DATA FOR REVIEW: Begin
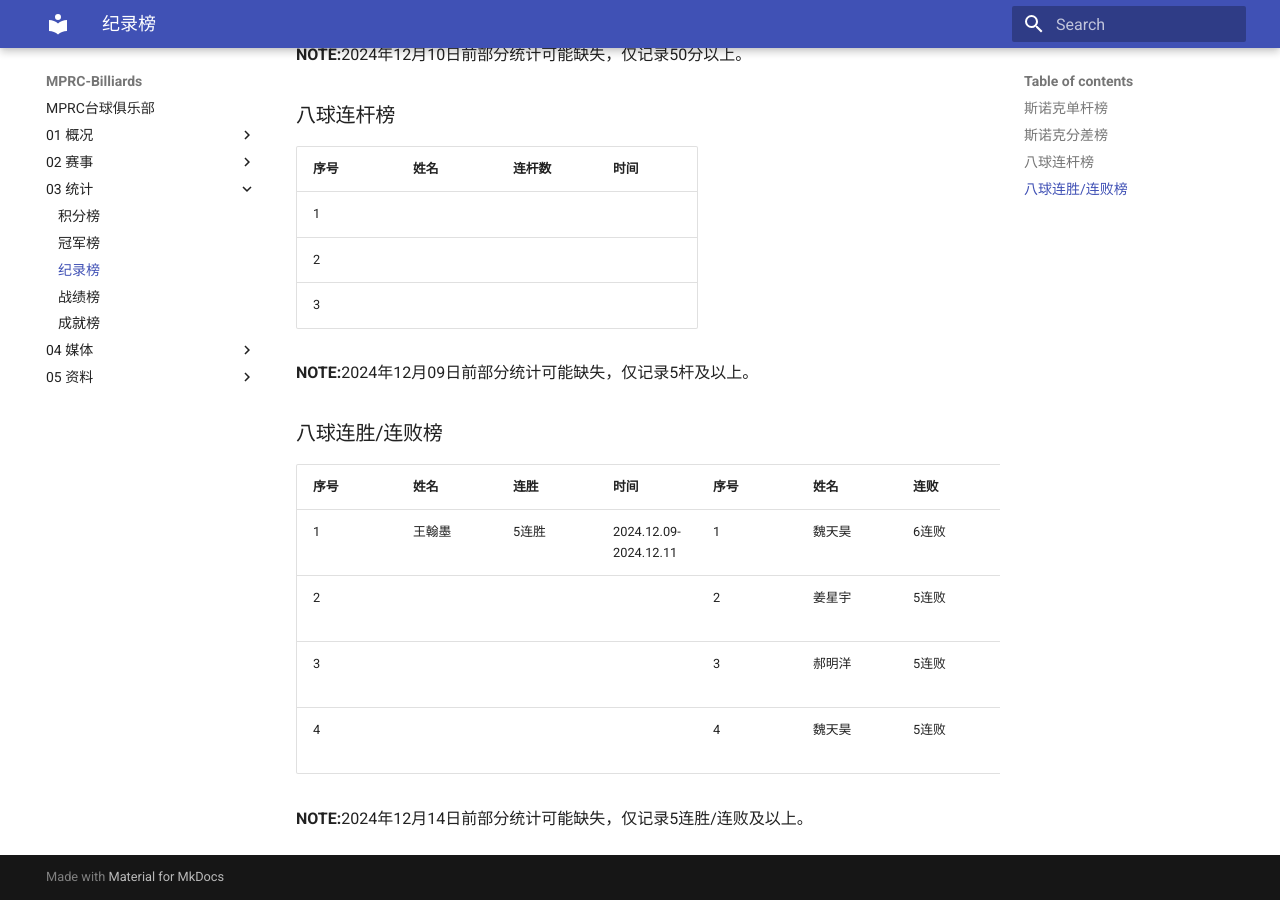
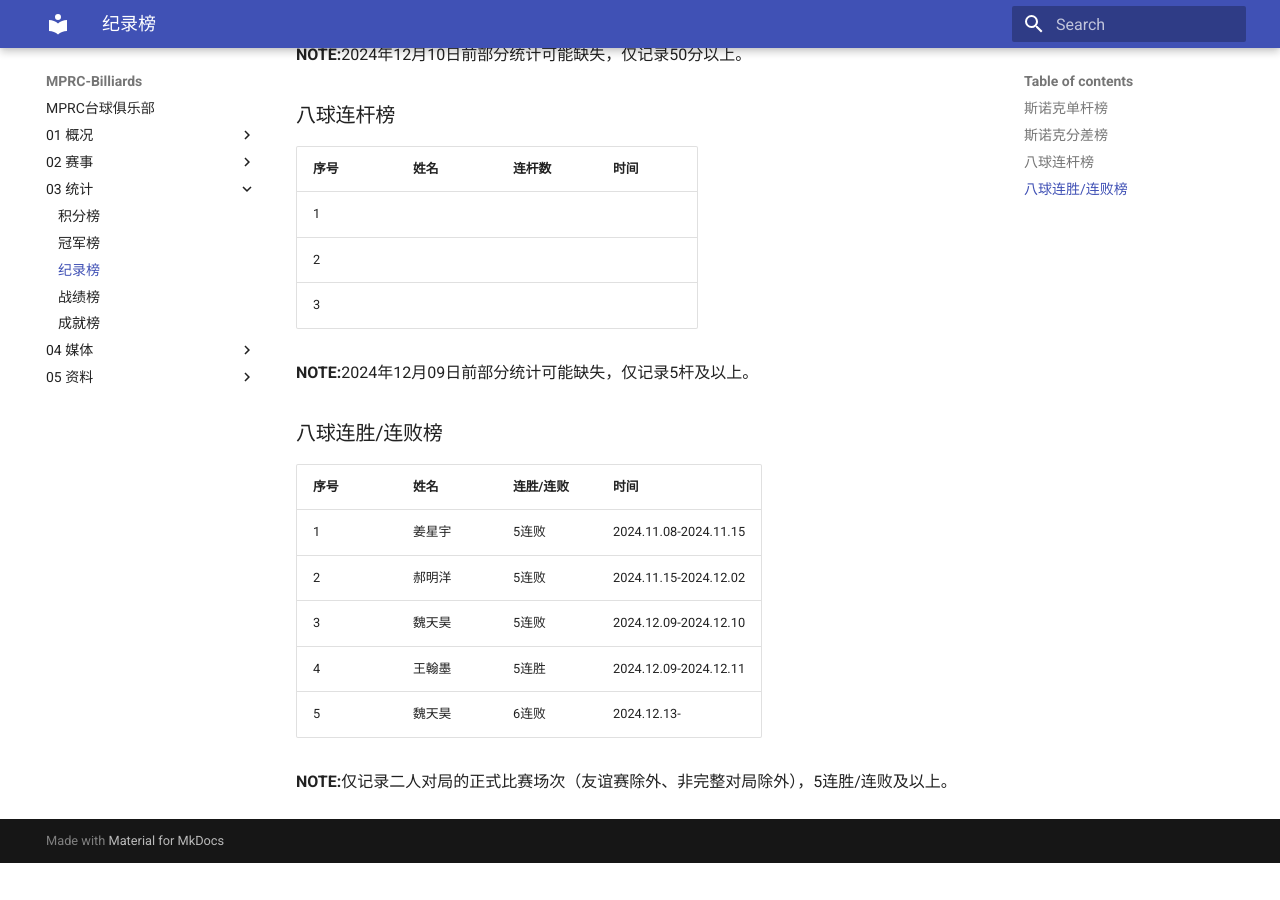
Before and after one commit to mprc-billiards/mprc-billiards.github.io, an MkDocs documentation site: the page built from docs/03-统计/3-纪录榜.md, in a window 1280 px wide and 900 px high, scrolled down 757 px. Built offline with MkDocs 1.6.1 and Material for MkDocs 9.7.7, drawn with Linux system fonts in a browser that asks for light colours; after the commit the page ends 1620 px from its top, so only the background shows below that.

Commit message:
update 2024.12.24

```diff
--- a/docs/03-统计/3-纪录榜.md
+++ b/docs/03-统计/3-纪录榜.md
@@ -32,11 +32,12 @@
 
 ### 八球连胜/连败榜
 
-| 序号 | 姓名   | 连胜  | 时间                  | 序号 | 姓名   | 连败  | 时间                  |
-| ---- | ------ | ----- | --------------------- | ---- | ------ | ----- | --------------------- |
-| 1    | 王翰墨 | 5连胜 | 2024.12.09-2024.12.11 | 1    | 魏天昊 | 6连败 | 2024.12.13-           |
-| 2    |        |       |                       | 2    | 姜星宇 | 5连败 | 2024.11.08-2024.11.15 |
-| 3    |        |       |                       | 3    | 郝明洋 | 5连败 | 2024.11.15-2024.12.02 |
-| 4    |        |       |                       | 4    | 魏天昊 | 5连败 | 2024.12.09-2024.12.10 |
+| 序号 | 姓名   | 连胜/连败 | 时间                  |
+| ---- | ----- | -------- | --------------------- |
+| 1    | 姜星宇 | 5连败    | 2024.11.08-2024.11.15 |
+| 2    | 郝明洋 | 5连败    | 2024.11.15-2024.12.02 |
+| 3    | 魏天昊 | 5连败    | 2024.12.09-2024.12.10 |
+| 4    | 王翰墨 | 5连胜    | 2024.12.09-2024.12.11 |
+| 5    | 魏天昊 | 6连败    | 2024.12.13-           |
 
-**NOTE:**2024年12月14日前部分统计可能缺失，仅记录5连胜/连败及以上。
+**NOTE:**仅记录二人对局的正式比赛场次（友谊赛除外、非完整对局除外），5连胜/连败及以上。
```
Also changed, not shown: docs/01-概况/3-场馆设施.md (+4 -4 lines), docs/02-赛事/E-挑战赛/E03-普尔台球挑战赛.md (+14 -1 lines), docs/01-概况/img/xiongmaoqiushe.jpg.
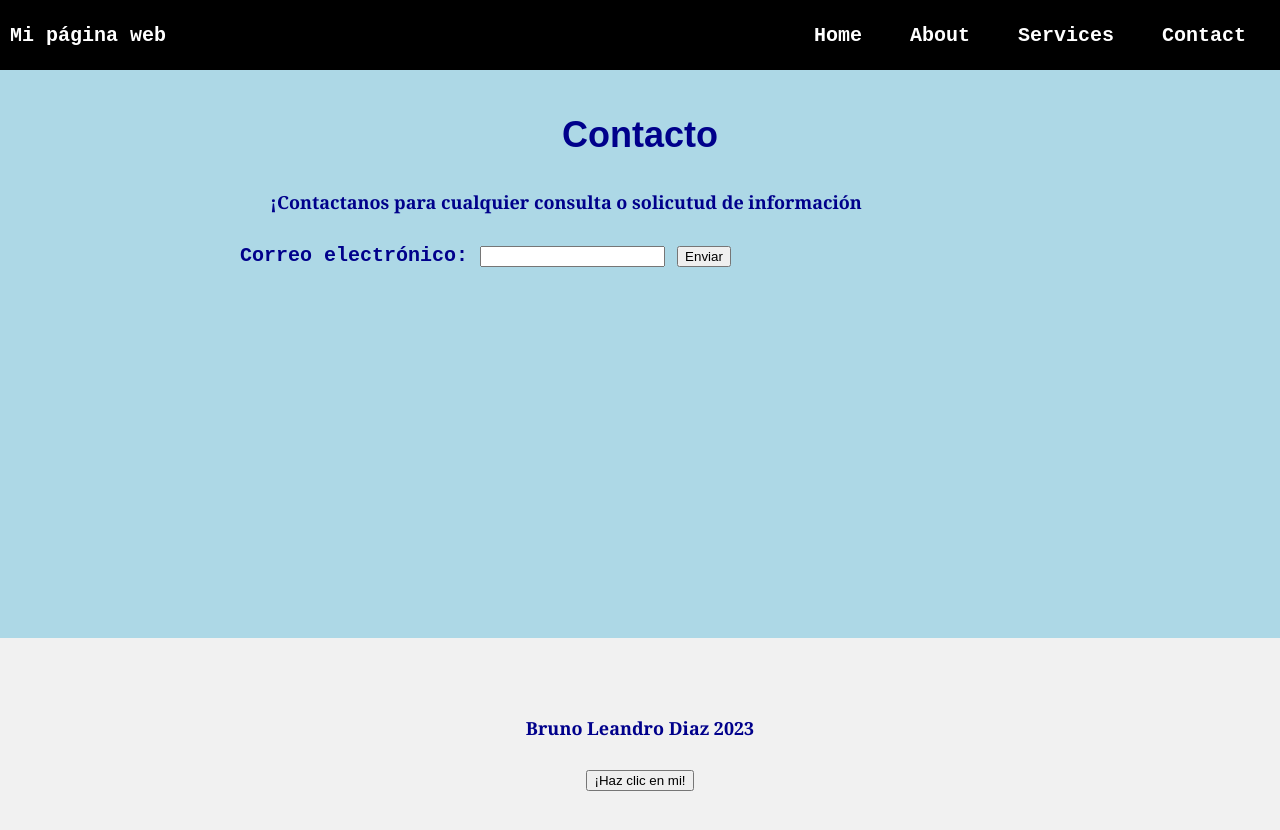
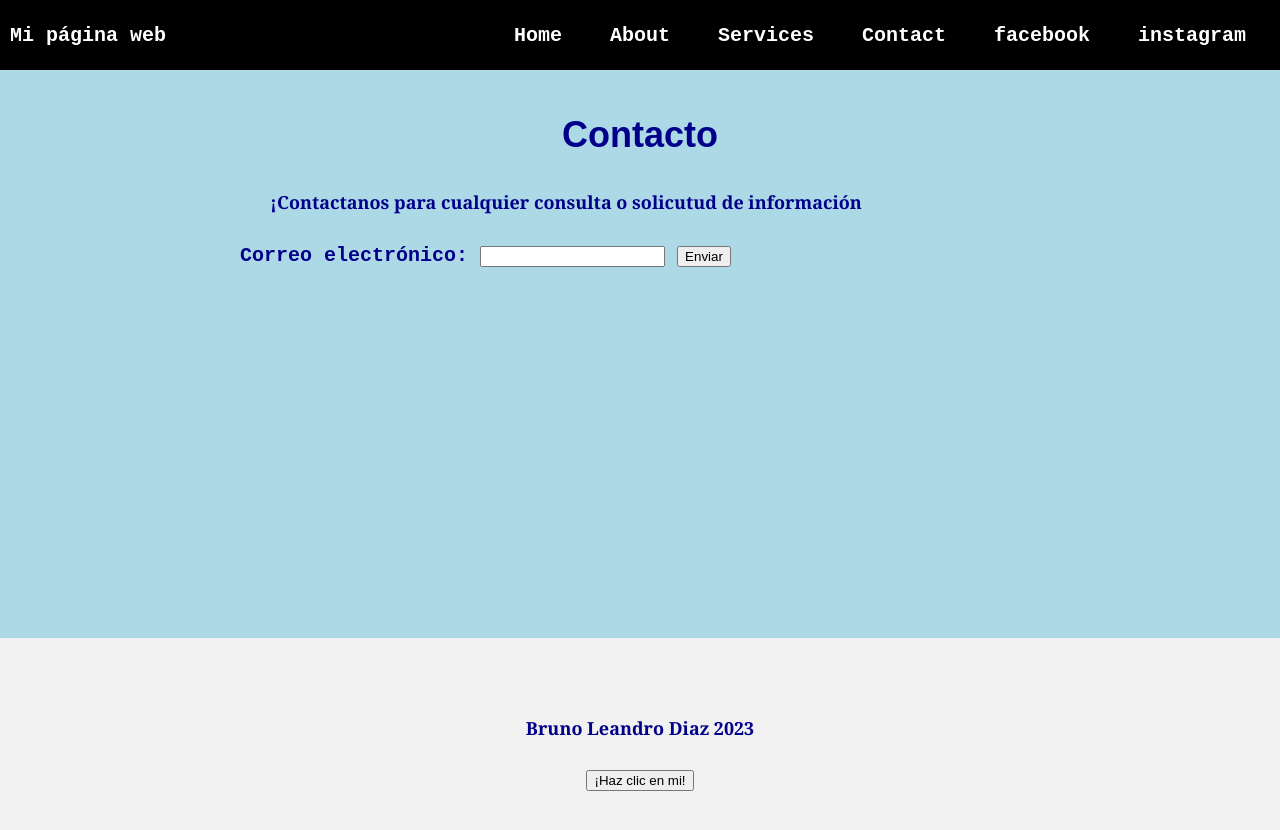
Before and after one commit to BrunoDiaz7/miprimerapagina, a plain HTML site: page contact.html in a window 1280 px wide. Drawn offline with Linux system fonts and the light colour scheme.

Commit message:
Adding contact links to contact.html

```diff
--- a/contact.html
+++ b/contact.html
@@ -13,6 +13,8 @@
             <li><a href="about.html">About</a></li>
             <li><a href="services.html">Services</a></li>
             <li><a href="contact.html">Contact</a></li>
+            <li><a href="https://www.facebook.com/profile.php?id=100001110328336">facebook</a></li>
+            <li><a href="https://www.instagram.com/_brunold/">instagram</a></li>
           </ul>
         </nav>
         <button class="button-menu-toggle">Menú</button>
```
DATA FOR REVIEW: End
WHAT YOU ARE ASKED TO DO: In the copy, include all records verbatim but no images.

RESULT:
Before and after one commit to mprc-billiards/mprc-billiards.github.io, an MkDocs documentation site: the page built from docs/03-统计/3-纪录榜.md, in a window 1280 px wide and 900 px high, scrolled down 757 px. Built offline with MkDocs 1.6.1 and Material for MkDocs 9.7.7, drawn with Linux system fonts in a browser that asks for light colours; after the commit the page ends 1620 px from its top, so only the background shows below that.

Commit message:
update 2024.12.24

```diff
--- a/docs/03-统计/3-纪录榜.md
+++ b/docs/03-统计/3-纪录榜.md
@@ -32,11 +32,12 @@
 
 ### 八球连胜/连败榜
 
-| 序号 | 姓名   | 连胜  | 时间                  | 序号 | 姓名   | 连败  | 时间                  |
-| ---- | ------ | ----- | --------------------- | ---- | ------ | ----- | --------------------- |
-| 1    | 王翰墨 | 5连胜 | 2024.12.09-2024.12.11 | 1    | 魏天昊 | 6连败 | 2024.12.13-           |
-| 2    |        |       |                       | 2    | 姜星宇 | 5连败 | 2024.11.08-2024.11.15 |
-| 3    |        |       |                       | 3    | 郝明洋 | 5连败 | 2024.11.15-2024.12.02 |
-| 4    |        |       |                       | 4    | 魏天昊 | 5连败 | 2024.12.09-2024.12.10 |
+| 序号 | 姓名   | 连胜/连败 | 时间                  |
+| ---- | ----- | -------- | --------------------- |
+| 1    | 姜星宇 | 5连败    | 2024.11.08-2024.11.15 |
+| 2    | 郝明洋 | 5连败    | 2024.11.15-2024.12.02 |
+| 3    | 魏天昊 | 5连败    | 2024.12.09-2024.12.10 |
+| 4    | 王翰墨 | 5连胜    | 2024.12.09-2024.12.11 |
+| 5    | 魏天昊 | 6连败    | 2024.12.13-           |
 
-**NOTE:**2024年12月14日前部分统计可能缺失，仅记录5连胜/连败及以上。
+**NOTE:**仅记录二人对局的正式比赛场次（友谊赛除外、非完整对局除外），5连胜/连败及以上。
```
Also changed, not shown: docs/01-概况/3-场馆设施.md (+4 -4 lines), docs/02-赛事/E-挑战赛/E03-普尔台球挑战赛.md (+14 -1 lines), docs/01-概况/img/xiongmaoqiushe.jpg.
Before and after one commit to BrunoDiaz7/miprimerapagina, a plain HTML site: page contact.html in a window 1280 px wide. Drawn offline with Linux system fonts and the light colour scheme.

Commit message:
Adding contact links to contact.html

```diff
--- a/contact.html
+++ b/contact.html
@@ -13,6 +13,8 @@
             <li><a href="about.html">About</a></li>
             <li><a href="services.html">Services</a></li>
             <li><a href="contact.html">Contact</a></li>
+            <li><a href="https://www.facebook.com/profile.php?id=100001110328336">facebook</a></li>
+            <li><a href="https://www.instagram.com/_brunold/">instagram</a></li>
           </ul>
         </nav>
         <button class="button-menu-toggle">Menú</button>
```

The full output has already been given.